A: Advanced Options publishes twice a month on the second and fourth Monday. We aim to publish each issue by 2 p.m. Eastern time, so you’ll have plenty of time to complete trades before the market closes. We don’t send text alerts, but because we’re on a set schedule and because you’ll know exactly when we’re putting out a new trade. We also include closing instructions in our regularly scheduled issues. But if there is anything urgent, like a new trade that can’t wait or sell instructions that need to happen ASAP, we will send an e-mail update.

Now, this is important… Unlike single options that may be priced at $2 one day and shoot up to $3 the next, typically spread prices don’t move around too much. That’s because a spread includes one short option and one long. Any move in one option is offset by the other. So spread prices aren’t that volatile – as far as options go.

If we put out a trading idea on Monday, you’ll typically see the same spread price a day or two later. That makes it easier for our readers to participate in the trades, regardless of their schedules.

Q: Regarding the new Advanced Options service, I’m concerned that with thousands of subscribers trying to buy and sell call options on the same stock at the same time, that firstly, there may not be enough liquidity for this on some stocks, and secondly, that this sudden volume may move the price significantly. – D.N.

A: This is a great question and it was a concern we had to address when we were designing this service. We’ve dealt with this in several ways…

First, we consider liquidity and volume when we select our trades. We only use options on stocks that can handle an increase in volume. Typically, these stocks have tighter bid/ask spreads so it’s easier to get the price we want.

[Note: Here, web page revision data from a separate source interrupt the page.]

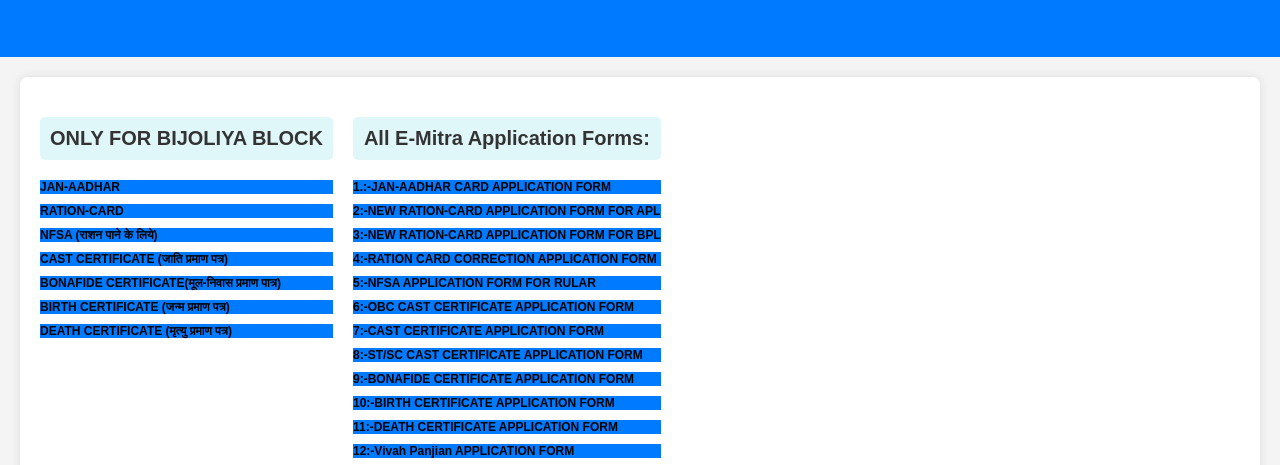
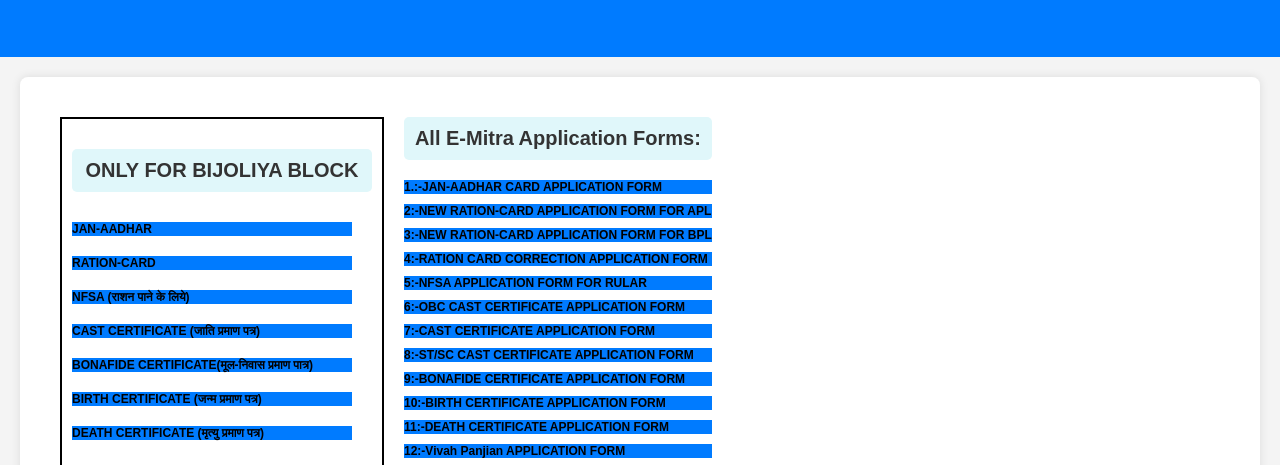
Before and after one commit to rj236129/rj236129.github.io, a plain HTML site: page RJ SERVICES.HTML in a window 1280 px wide. Shown: the part 322-787 px from the top of the page. Drawn offline with Linux system fonts and the light colour scheme.

Commit message:
Update RJ SERVICES.HTML

```diff
--- a/RJ SERVICES.HTML
+++ b/RJ SERVICES.HTML
@@ -160,6 +160,30 @@
 .back-btn:hover {
     background-color: burlywood;
 }
+.vertical-table {
+            width: 300px;
+            margin:20px ;
+            border: 2px solid black;
+            padding: 10px;
+            font-family: Arial, sans-serif;
+        }
+
+        .vertical-table div {
+            display: flex;
+            flex-direction: column;
+            margin-bottom: 10px;
+        }
+
+        .vertical-table div span {
+            padding: 5px 0;
+            border-bottom: 1px solid #ddd;
+            font-weight: bold;
+        }
+
+        .vertical-table div span:last-child {
+            font-weight: normal;
+            border-bottom: none;
+        }
 
     </style>
 </head>
@@ -178,15 +202,15 @@
     </header>
     <section id="RJSERVICES">
         <div style="display: flex;">
-            <div class="buttonList">
-                <p class="rj">ONLY FOR BIJOLIYA BLOCK</p>
-                <a href="https://janapp.rajasthan.gov.in/janaadhaar/citizenDashboard">JAN-AADHAR</a>
-                <a href="ration-card.html">RATION-CARD</a>
-                <a href="nfsa.html">NFSA (राशन पाने के लिये)</a>
-                <a href="cast cetificate.html">CAST CERTIFICATE (जाति प्रमाण पत्र)</a>
-                <a href="bonafide certificate.html">BONAFIDE CERTIFICATE(मूल-निवास प्रमाण पात्र)</a>
-                <a href="birth certificate.html">BIRTH CERTIFICATE (जन्म प्रमाण पत्र)</a>
-                <a href="death certificate.html">DEATH CERTIFICATE (मृत्यु प्रमाण पत्र)</a>
+            <div class="vertical-table">
+                <div><p class="rj">ONLY FOR BIJOLIYA BLOCK</p></div>
+                <div class="buttonList"><a href="https://janapp.rajasthan.gov.in/janaadhaar/citizenDashboard">JAN-AADHAR</a></div>
+                <div class="buttonList"><a href="ration-card.html">RATION-CARD</a></div>
+                <div class="buttonList"><a href="nfsa.html">NFSA (राशन पाने के लिये)</a></div>
+                <div class="buttonList"><a href="cast cetificate.html">CAST CERTIFICATE (जाति प्रमाण पत्र)</a></div>
+                <div class="buttonList"><a href="bonafide certificate.html">BONAFIDE CERTIFICATE(मूल-निवास प्रमाण पात्र)</a></div>
+                <div class="buttonList"><a href="birth certificate.html">BIRTH CERTIFICATE (जन्म प्रमाण पत्र)</a></div>
+                <div class="buttonList"><a href="death certificate.html">DEATH CERTIFICATE (मृत्यु प्रमाण पत्र)</a></div>
             </div>
 
             <div class="formLinks">
```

Second, in our bimonthly issues we’ll include several choices for trades you can make. We list a conservative trade, a standard trade, and an aggressive one. That will spread our activity across several options rather than just one.

Third, we always recommend using a limit order and for readers to remain patient to get orders filled. We’ve rarely run into an issue when a subscriber was unable to get our recommended price if he can wait a couple days.

And as I mentioned earlier, spread prices don’t move around that much – even with an increase in volume.

Q: You discussed stops regarding stocks. Do you have suggestions regarding stops on options? I have struggled with knowing when to cut losses on options. – D.R.

A: This is a tricky question. First, you can’t treat stops on stocks the same as stops on options. Options are much more volatile than stocks. An option may be up 20% one day, down 10% a few days later, and then back up 40% a few days after that.

If you use a standard 25% stop loss like you do with stocks, you would stop out of most positions. If you want to use a stop loss on option trades, you should use a wide stop. We’ve found that anything below a 50% stop doesn’t give you enough room for your trade to play out. With options, the more wiggle room, the better.

Q: Are the trades multi-contract trades or just singles? – W.R.

A: Our Advanced Options strategies use two different options for each trade. We buy one option and sell another option on the same stock. This is called a “spread.”

For those who have never traded spreads before, it is just as easy as buying a single option. Your broker will allow you to make a spread trade in one transaction. You don’t need to worry about the prices of each individual option – only the spread price instead. You’ll also only pay one commission fee per trade.

Here’s to our health, wealth, and a great retirement,

Dr. David Eifrig and the Health & Wealth Bulletin Research Team
June 20, 2019